Your witness statement covers the things you can say, for example:
You should gather other supporting evidence which you can refer to and attach to your witness statement. For example, if you retained a noise expert to measure the noise, you could refer to their findings in your statement and attach any reports as annexures to your statement.
For more information about how to write a witness statement, see Statements in the 'Legal skills' section of this website.
You may ask your neighbours to prepare witness statements if these will support your case.
Statements from your neighbours explaining that they can't hear the noise or they don't find the noise offensive may strengthen your case. You should make sure that anyone who provides a witness statement is willing to come to court to give evidence.
If the magistrate made orders that you exchange evidence with the other side, you will need to follow the orders set by the magistrate or registrar at the mention.
You may have to file and/or serve the evidence on the other side by a set date.
'File' means that you must give a copy to the court. You can do this by:
'Serving' means giving a copy to the other party. You can serve your evidence by:
If the other party has a lawyer representing them, you will need to serve the evidence on their lawyer.
You should keep the originals of all your evidence and give copies to the court and other party.
If the magistrate has made orders that you must exchange evidence with the other side, you will get to see the other party's evidence before the hearing.
You should take some time to read the other party's evidence so that you understand their case.

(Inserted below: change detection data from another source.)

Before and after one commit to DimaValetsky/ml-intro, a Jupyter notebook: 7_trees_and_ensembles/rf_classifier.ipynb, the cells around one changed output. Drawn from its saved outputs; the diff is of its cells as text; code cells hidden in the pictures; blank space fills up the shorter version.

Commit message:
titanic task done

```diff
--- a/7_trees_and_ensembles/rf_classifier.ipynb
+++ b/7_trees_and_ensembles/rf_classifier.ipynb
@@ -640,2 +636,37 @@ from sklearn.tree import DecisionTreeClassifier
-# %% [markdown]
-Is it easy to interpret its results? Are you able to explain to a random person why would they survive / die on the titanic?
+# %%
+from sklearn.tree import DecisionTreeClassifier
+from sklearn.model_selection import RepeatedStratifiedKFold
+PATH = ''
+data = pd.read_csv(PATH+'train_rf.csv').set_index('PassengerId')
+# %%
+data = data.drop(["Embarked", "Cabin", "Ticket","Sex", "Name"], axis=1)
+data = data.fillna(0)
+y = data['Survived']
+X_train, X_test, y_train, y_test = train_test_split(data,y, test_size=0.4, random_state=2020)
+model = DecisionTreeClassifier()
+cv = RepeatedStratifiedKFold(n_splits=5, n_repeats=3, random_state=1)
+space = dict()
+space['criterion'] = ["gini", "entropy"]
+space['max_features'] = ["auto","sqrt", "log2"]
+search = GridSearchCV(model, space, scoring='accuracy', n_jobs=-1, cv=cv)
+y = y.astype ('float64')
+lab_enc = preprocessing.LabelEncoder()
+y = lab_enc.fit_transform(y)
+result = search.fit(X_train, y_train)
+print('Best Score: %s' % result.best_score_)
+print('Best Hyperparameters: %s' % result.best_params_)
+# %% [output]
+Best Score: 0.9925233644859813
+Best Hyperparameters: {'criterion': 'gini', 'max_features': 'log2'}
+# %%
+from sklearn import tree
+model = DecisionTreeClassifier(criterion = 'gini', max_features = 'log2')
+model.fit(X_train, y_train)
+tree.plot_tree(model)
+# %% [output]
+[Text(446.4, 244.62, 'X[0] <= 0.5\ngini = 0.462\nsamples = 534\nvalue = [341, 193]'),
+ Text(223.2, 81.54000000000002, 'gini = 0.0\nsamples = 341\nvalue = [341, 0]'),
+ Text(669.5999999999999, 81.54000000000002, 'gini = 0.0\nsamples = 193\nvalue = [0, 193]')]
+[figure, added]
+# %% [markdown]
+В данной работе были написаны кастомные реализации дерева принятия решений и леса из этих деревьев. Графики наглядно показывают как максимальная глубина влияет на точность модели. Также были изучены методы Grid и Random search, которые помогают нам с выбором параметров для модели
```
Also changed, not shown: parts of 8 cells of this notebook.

If it seems that the other party has not followed orders to exchange evidence, you should contact the court and find out if anything has been filed. If witness statements have been filed, ask the court for a copy or contact the other party and ask for a copy. If nothing has been filed you can let the registrar or magistrate know when you attend court. The registrar or magistrate may adjourn the hearing or disregard some of the other party's evidence.
It is sensible to think about whether there is a way you could settle the dispute. Think about the evidence the other party has presented.

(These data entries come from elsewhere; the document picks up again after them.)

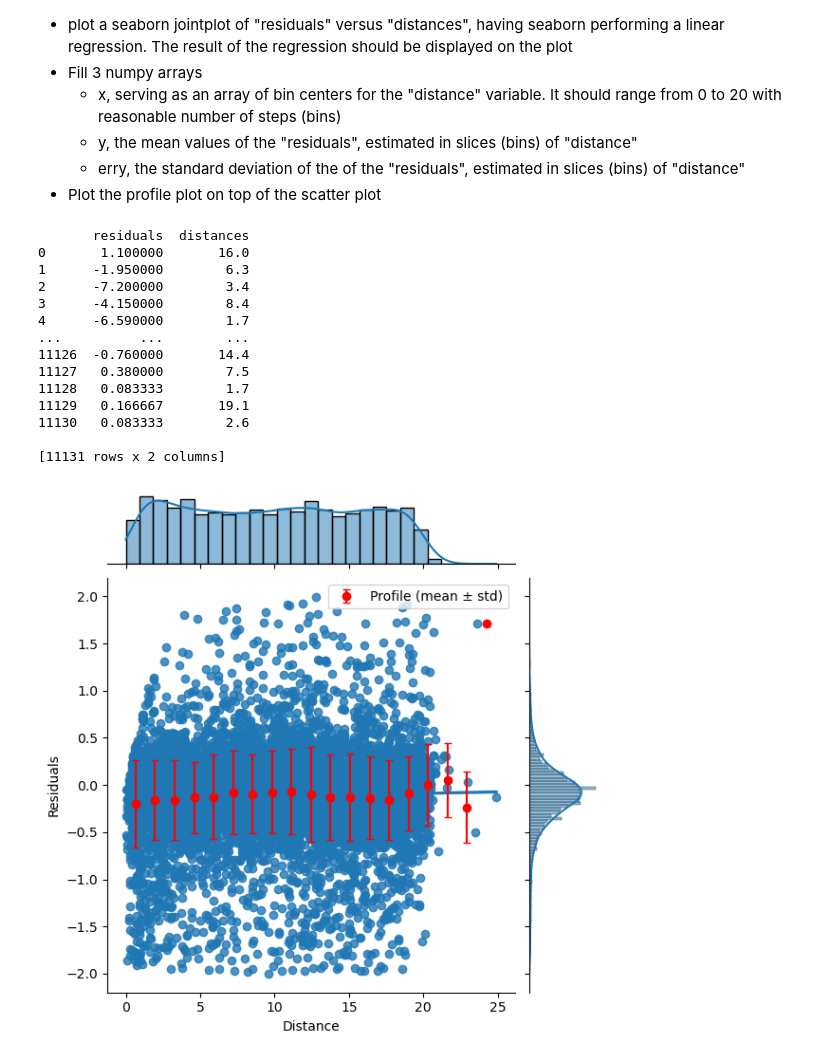
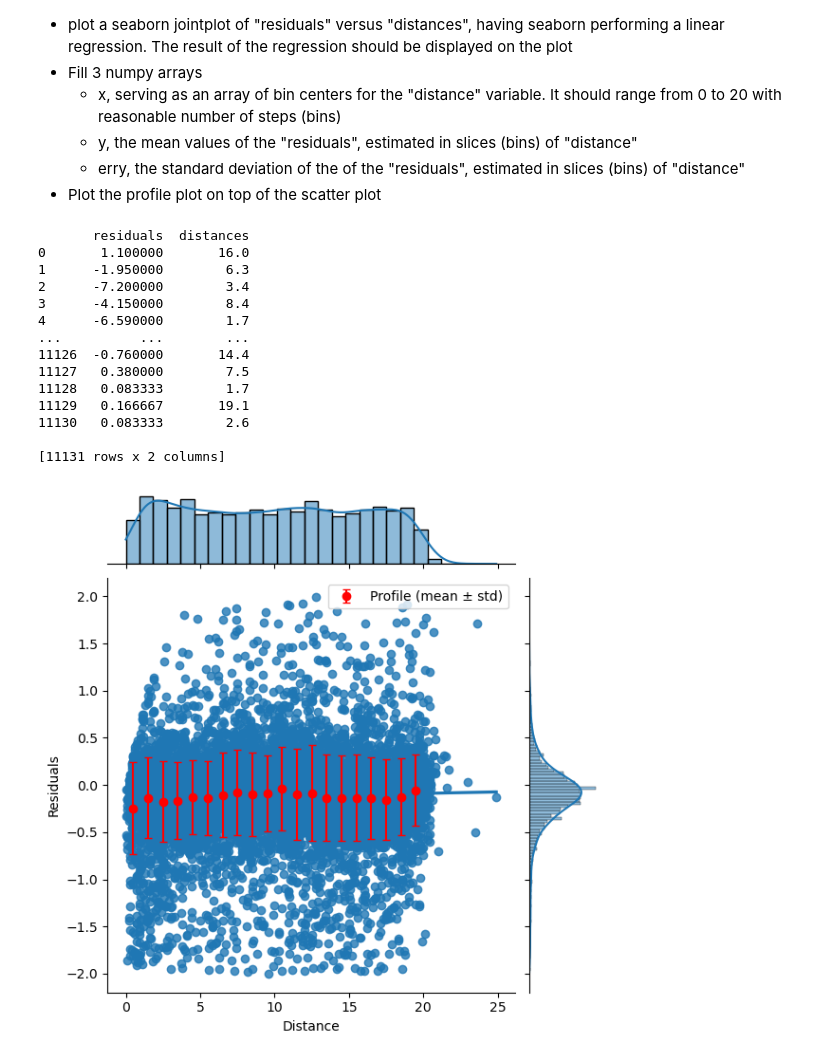
Before and after one commit to adrianorellanamontes/LaboratoryOfComputationalPhysics_Y8, a Jupyter notebook: 07ex_Visualization.ipynb, the cells around one changed output. Cells and saved outputs as stored; diff of their text form; code cells hidden in the pictures.

```diff
--- a/07ex_Visualization.ipynb
+++ b/07ex_Visualization.ipynb
@@ -141,37 +140,37 @@ g = sns.jointplot(x="distances", y="residuals", data=df, kind="reg")
 
 # Fill 3 numpy arrays.
    # x, serving as an array of bin centers for the "distance" variable.
-lims = np.linspace(df["distances"].min(),df["distances"].max(),20)
+lims = np.linspace(0,20,21)
 width = (lims[1] - lims[0]) /2
 x = lims[0:-1] + width
 
    # y, the mean values of the "residuals", estimated in slices (bins) of "distance".
 y = [df.loc[(df["distances"] >= lims[i]) & (df["distances"] < lims[i+1]), "residuals"].mean() for i in range(len(lims)-1)]
 
    # erry, the standard deviation of the of the "residuals", estimated in slices (bins) of "distance".
 erry = [df.loc[(df["distances"] >= lims[i]) & (df["distances"] < lims[i+1]), "residuals"].std() for i in range(len(lims)-1)]
 
 # Plot the profile plot on top of the scatter plot.
 g.ax_joint.errorbar(x, y, yerr=erry, fmt='o', color='red', label='Profile (mean ± std)',capsize=3)
 
 g.ax_joint.set_xlabel("Distance")
 g.ax_joint.set_ylabel("Residuals")
 g.ax_joint.legend()
 
 plt.show()
 # %% [output]
        residuals  distances
 0       1.100000       16.0
 1      -1.950000        6.3
 2      -7.200000        3.4
 3      -4.150000        8.4
 4      -6.590000        1.7
 ...          ...        ...
 11126  -0.760000       14.4
 11127   0.380000        7.5
 11128   0.083333        1.7
 11129   0.166667       19.1
 11130   0.083333        2.6
 
 [11131 rows x 2 columns]
-[figure, old version]
+[figure, new version]
```
Also changed, not shown: parts of 3 cells of this notebook, 33 other files.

If you have not got legal advice before, try to get legal advice about your case.
If you are able to settle the case, you should tell the court as soon as possible. Arrange for your agreement to be put into writing. If you want the court to make orders to confirm your agreement you should draft written terms of settlement.
For more information on how to do this, see Settlements.
If you want someone to attend court to give evidence you should contact them and ask if they will come to court or if they can give you the documents you need.
If you are concerned they may not attend, that they won't give you the documents you need, or if you want to get hold of documents that someone else has, you may issue them with a subpoena (pronounced 'supeena'). There are three sorts of subpoenas:
If you want to arrange a subpoena, you should get legal advice.
For more information, see Subpoenas.
You should take the following things with you to the hearing:
Before you go to court for the hearing, it is helpful to write down what you plan to say to the registrar or magistrate. These are called your submissions. Your submissions should include a summary of:
After preparing your case, the next step is to go to court and present your case at the hearing.
For more information, see Going to the hearing.